Task:
Filter the records below and copy every line containing the word "README".

Records for this exercise:
-------
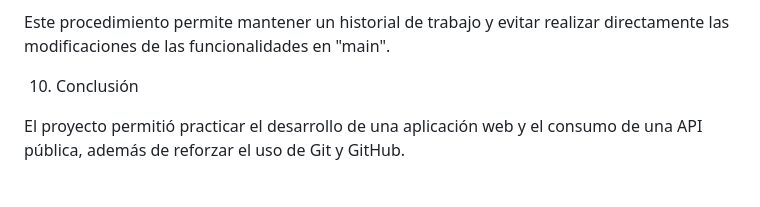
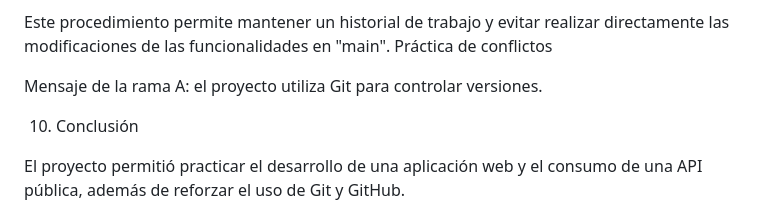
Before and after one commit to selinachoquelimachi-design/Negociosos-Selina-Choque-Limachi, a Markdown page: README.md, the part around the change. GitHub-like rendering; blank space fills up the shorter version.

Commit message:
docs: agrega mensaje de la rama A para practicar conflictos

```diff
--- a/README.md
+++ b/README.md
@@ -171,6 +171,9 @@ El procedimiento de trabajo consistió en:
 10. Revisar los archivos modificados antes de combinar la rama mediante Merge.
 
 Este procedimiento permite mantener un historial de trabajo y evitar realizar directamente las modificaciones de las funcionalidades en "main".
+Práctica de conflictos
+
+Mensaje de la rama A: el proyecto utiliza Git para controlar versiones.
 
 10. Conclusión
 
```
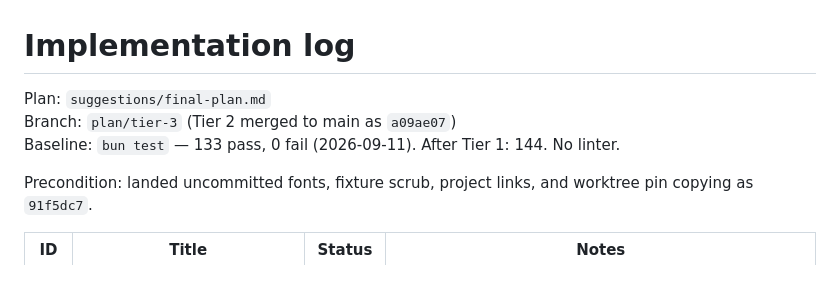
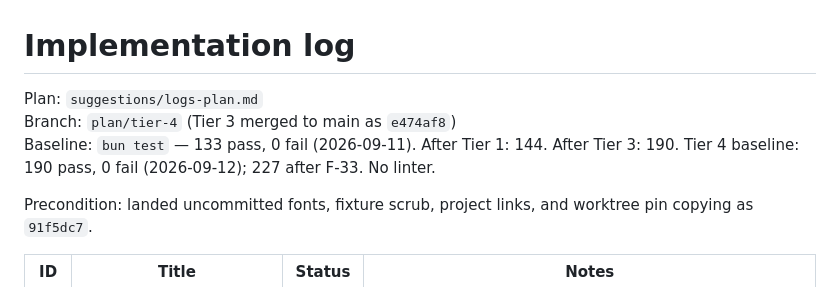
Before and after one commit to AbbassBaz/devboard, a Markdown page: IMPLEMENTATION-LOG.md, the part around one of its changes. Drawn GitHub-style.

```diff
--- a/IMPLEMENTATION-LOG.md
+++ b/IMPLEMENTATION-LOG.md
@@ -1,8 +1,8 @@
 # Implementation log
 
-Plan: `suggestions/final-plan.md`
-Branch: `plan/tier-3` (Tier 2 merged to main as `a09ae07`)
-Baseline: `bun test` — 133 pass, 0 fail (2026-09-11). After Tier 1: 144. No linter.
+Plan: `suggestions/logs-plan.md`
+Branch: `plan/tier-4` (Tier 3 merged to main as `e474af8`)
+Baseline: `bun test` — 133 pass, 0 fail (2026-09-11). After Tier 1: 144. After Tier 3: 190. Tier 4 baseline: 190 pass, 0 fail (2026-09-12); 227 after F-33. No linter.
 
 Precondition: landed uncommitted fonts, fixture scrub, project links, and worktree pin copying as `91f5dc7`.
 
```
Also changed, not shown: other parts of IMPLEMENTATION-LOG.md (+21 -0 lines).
-------
Written answer:
Before and after one commit to selinachoquelimachi-design/Negociosos-Selina-Choque-Limachi, a Markdown page: README.md, the part around the change. GitHub-like rendering; blank space fills up the shorter version.
--- a/README.md
+++ b/README.md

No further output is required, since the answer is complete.